That was the assumpton that Emily Bazelon’s brought to her article on why she doesn’t like to call the police, especially on black people. Consider this passage:
The divide opens early in life: Black kids are far more likely to be suspended, expelled, and funneled into the juvenile justice system than nonblack kids. Again, the disparity can’t be explained by their behavior: It reflects the heavy hand of systemic bias.
The link leads to a Washington Post article on a 2012 U.S. Dept. of Education Civil Rights Survey showing that black students were disciplined more often than other racial groups. For example:
In a more focused analysis of school systems with more than 50,000 students enrolled, the data showed that African American students represented 24 percent of enrollment but 35 percent of arrests. White students accounted for 31 percent of enrollment and 21 percent of arrests. For Hispanic students, there was less of a disparity in arrests. They accounted for 34 percent of enrollment and 37 percent of arrests.
Yet the data from the survey does not reveal whether the different outcomes stem from student behavior or some “systemic bias.” It doesn’t show how many times students from various racial groups misbehaved—only the number of times they received some form of discipline for it. Bazelon assumes that students of all racial groups misbehave at equal rates and that unequal rates of discipline must reflect systemic bias—presumably the racism of the white officials who run those schools given the tone of the rest of her article.
But the Post article actually throws some cold water on that theory which Bazelon might have noticed but for her ideological blinders:
Beyond police contact, the data show persisting disparities in out-of-school suspension. African Americans were more than 3½ times as likely to be suspended or expelled as white students, the data showed.

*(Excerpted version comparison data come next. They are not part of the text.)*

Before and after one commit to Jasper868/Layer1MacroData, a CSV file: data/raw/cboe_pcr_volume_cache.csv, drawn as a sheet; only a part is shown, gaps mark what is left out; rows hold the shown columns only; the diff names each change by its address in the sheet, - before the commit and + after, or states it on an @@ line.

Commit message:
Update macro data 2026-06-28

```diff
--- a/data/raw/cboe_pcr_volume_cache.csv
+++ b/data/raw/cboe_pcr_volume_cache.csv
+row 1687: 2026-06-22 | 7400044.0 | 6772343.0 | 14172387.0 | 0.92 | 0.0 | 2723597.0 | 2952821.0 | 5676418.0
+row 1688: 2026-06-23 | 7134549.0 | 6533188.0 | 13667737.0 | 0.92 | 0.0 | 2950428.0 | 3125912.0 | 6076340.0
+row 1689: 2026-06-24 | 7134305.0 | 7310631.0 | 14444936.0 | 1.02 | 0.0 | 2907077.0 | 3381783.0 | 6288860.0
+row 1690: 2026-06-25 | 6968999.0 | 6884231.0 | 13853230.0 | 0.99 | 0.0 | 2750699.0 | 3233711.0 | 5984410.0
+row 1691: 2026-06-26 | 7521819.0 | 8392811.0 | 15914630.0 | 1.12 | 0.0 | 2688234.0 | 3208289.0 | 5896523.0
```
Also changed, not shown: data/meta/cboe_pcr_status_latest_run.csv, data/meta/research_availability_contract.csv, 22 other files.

Black males stood out, with 20 percent being suspended from school during the 2009-10 school year. By comparison, 7 percent of white males, 9 percent of Hispanic males and 3 percent of Asian American males were removed from school for disciplinary offenses. (Italics added.)

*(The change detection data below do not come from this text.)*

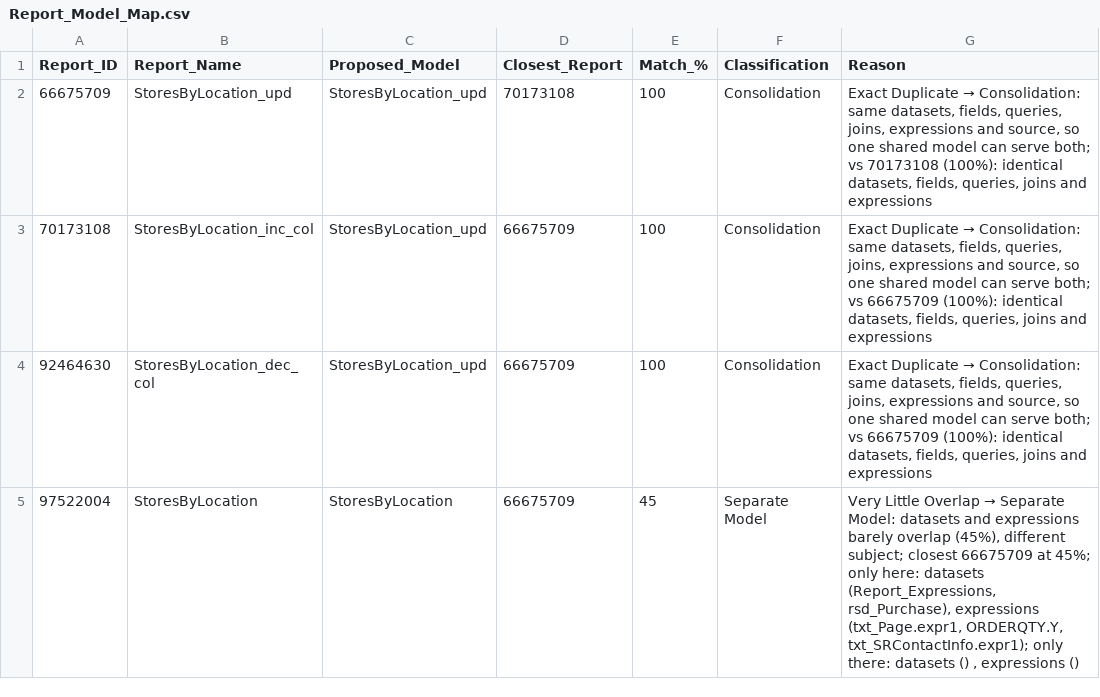
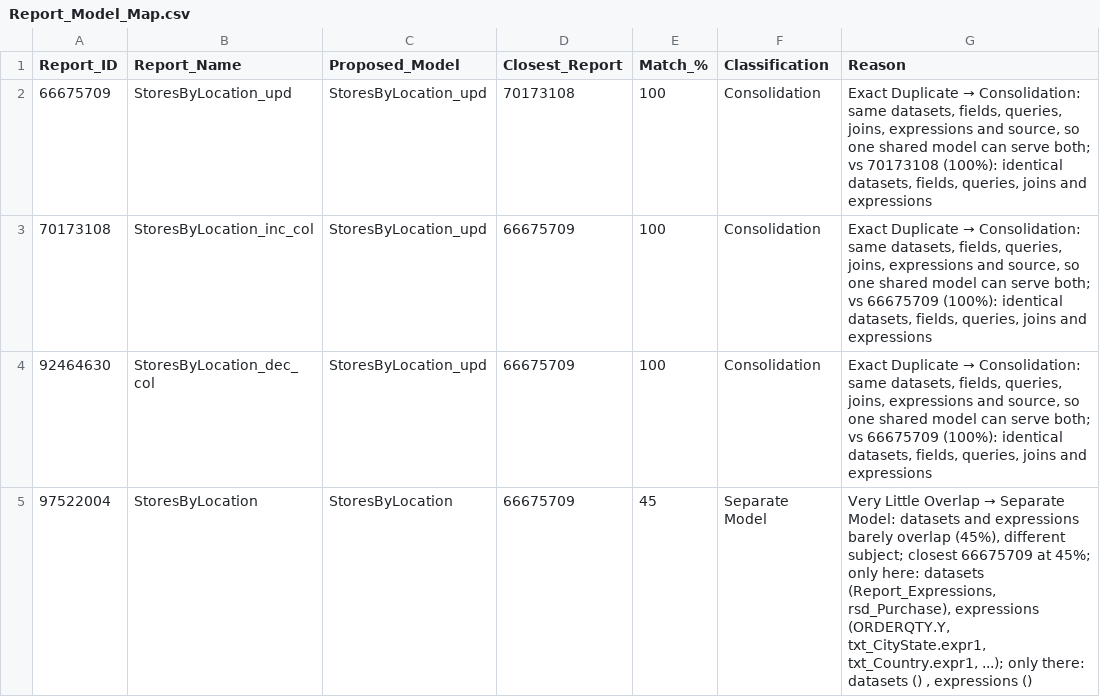
Before and after one commit to DIAscendion/Data_Model_Consolidation, a CSV file: m_test17/Report_Model_Map.csv, drawn as a sheet.

Commit message:
Update file: Report_Model_Map.csv

```diff
--- a/m_test17/Report_Model_Map.csv
+++ b/m_test17/Report_Model_Map.csv
@@ -4,2 +4,2 @@ Report_ID,Report_Name,Proposed_Model,Closest_Report,Match_%,Classification,Reaso
 92464630,StoresByLocation_dec_col,StoresByLocation_upd,66675709,100,Consolidation,"Exact Duplicate → Consolidation: same datasets, fields, queries, joins, expressions and source, so one shared model can serve both; vs 66675709 (100%): identical datasets, fields, queries, joins and expressions"
-97522004,StoresByLocation,StoresByLocation,66675709,45,Separate Model,"Very Little Overlap → Separate Model: datasets and expressions barely overlap (45%), different subject; closest 66675709 at 45%; only here: datasets (Report_Expressions, rsd_Purchase), expressions (txt_Page.expr1, ORDERQTY.Y, txt_SRContactInfo.expr1); only there: datasets () , expressions ()"
+97522004,StoresByLocation,StoresByLocation,66675709,45,Separate Model,"Very Little Overlap → Separate Model: datasets and expressions barely overlap (45%), different subject; closest 66675709 at 45%; only here: datasets (Report_Expressions, rsd_Purchase), expressions (ORDERQTY.Y, txt_CityState.expr1, txt_Country.expr1, ...); only there: datasets () , expressions ()"
```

So, let’s see if you buy this theory: The white racism that is systemic in the school system discriminates heavily against blacks, treats Hispanics only slightly worse that whites, and treats Asians the best of all.

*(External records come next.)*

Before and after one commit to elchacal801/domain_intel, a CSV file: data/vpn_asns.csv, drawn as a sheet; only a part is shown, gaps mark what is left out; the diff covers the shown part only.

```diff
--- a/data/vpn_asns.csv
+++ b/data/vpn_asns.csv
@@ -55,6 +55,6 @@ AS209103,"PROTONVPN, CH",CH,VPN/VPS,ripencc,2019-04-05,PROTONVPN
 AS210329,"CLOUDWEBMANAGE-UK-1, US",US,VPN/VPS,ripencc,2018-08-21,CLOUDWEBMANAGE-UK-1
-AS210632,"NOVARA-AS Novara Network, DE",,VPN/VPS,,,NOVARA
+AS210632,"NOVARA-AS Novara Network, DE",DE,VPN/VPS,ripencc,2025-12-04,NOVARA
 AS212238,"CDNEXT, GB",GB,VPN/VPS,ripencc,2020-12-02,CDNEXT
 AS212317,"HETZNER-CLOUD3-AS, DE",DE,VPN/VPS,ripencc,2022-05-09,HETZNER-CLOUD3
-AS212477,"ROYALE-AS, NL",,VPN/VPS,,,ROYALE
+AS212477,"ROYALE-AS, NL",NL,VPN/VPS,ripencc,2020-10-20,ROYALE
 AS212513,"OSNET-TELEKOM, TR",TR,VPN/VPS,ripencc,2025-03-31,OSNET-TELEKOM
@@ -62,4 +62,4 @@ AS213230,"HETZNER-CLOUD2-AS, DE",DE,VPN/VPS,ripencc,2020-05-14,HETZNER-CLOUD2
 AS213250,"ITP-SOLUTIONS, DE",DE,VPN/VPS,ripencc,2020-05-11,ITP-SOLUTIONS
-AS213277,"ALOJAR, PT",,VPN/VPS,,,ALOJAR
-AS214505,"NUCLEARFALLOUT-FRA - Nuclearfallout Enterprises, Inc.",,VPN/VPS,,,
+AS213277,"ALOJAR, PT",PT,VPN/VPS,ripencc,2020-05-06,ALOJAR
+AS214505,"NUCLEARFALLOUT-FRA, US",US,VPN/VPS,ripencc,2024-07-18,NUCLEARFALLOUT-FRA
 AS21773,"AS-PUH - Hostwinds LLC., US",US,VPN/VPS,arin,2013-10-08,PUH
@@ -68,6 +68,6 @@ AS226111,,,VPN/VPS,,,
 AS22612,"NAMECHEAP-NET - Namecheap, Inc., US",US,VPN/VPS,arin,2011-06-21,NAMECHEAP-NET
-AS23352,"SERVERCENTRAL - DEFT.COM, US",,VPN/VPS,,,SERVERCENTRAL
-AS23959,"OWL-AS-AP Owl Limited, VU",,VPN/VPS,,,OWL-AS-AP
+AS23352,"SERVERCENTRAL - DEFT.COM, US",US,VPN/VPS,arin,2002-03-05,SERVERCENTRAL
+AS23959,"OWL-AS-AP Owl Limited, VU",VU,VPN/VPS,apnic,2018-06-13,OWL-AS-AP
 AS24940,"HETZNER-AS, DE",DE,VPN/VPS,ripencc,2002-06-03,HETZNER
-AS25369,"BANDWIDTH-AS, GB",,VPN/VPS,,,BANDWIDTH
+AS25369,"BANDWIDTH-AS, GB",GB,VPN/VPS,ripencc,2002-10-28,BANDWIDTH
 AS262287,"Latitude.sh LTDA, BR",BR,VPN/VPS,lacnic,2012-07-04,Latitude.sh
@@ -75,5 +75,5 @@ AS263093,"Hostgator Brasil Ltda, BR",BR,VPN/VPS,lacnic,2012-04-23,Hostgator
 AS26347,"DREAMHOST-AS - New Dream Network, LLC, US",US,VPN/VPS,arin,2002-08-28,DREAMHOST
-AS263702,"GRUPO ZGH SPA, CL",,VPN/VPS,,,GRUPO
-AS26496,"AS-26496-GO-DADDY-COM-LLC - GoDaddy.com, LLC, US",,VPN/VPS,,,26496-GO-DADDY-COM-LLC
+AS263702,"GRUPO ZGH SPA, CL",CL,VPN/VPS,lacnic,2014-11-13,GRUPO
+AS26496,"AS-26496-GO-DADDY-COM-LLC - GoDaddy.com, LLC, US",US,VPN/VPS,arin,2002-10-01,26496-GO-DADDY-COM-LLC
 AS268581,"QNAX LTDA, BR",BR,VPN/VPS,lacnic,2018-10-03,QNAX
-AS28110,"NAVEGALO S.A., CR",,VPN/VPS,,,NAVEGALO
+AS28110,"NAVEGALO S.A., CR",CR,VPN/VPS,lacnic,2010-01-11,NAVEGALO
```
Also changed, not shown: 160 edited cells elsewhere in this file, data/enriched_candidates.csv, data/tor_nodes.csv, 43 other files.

Here’s another theory: The school system is actually run by racist Asians who, of course, treat Asians the best but for some reason have a disproportionate animus toward blacks.
And here’s a theory that’s a great deal more plausible: Students from different racial groups have not been misbehaving equally.
Digging down into the Dept. of Education data a bit reveals some other holes in the Bazelon’s “equality of misbehaving” assumption. Take, for example, Curie Metropolitan High School in Chicago. Below is the enrollment and discipline data of that school broken down by race from the Dept. of Education’s website:
Notice that with the exception of expulsions—of which there were only five—the pattern repeats itself. Black students are suspended at a rate higher relative to their rate of enrollment, while other races are suspended at rates similar to or below their rate of enrollment.
The reason I chose Curie Metropolitan High School is that systemic racism doesn’t seem to explain these results. At the time these data were taken in 2009-2010, Curie’s principal, Phillip C. Perry, was black, as was the CEO of Chicago Public Schools, Ron Huberman.
Economist Thomas Sowell has long pointed out that it is almost impossible to find different racial groups with equal outcomes. The norm through history is one of different groups having very different outcomes. But don’t expect the political left to acknowledge this any time soon.
CORRECTION: While Ron Huberman has a dark complexion he is not an African-American. He is, in fact, the son of Holocaust survivors. Sorry for the error.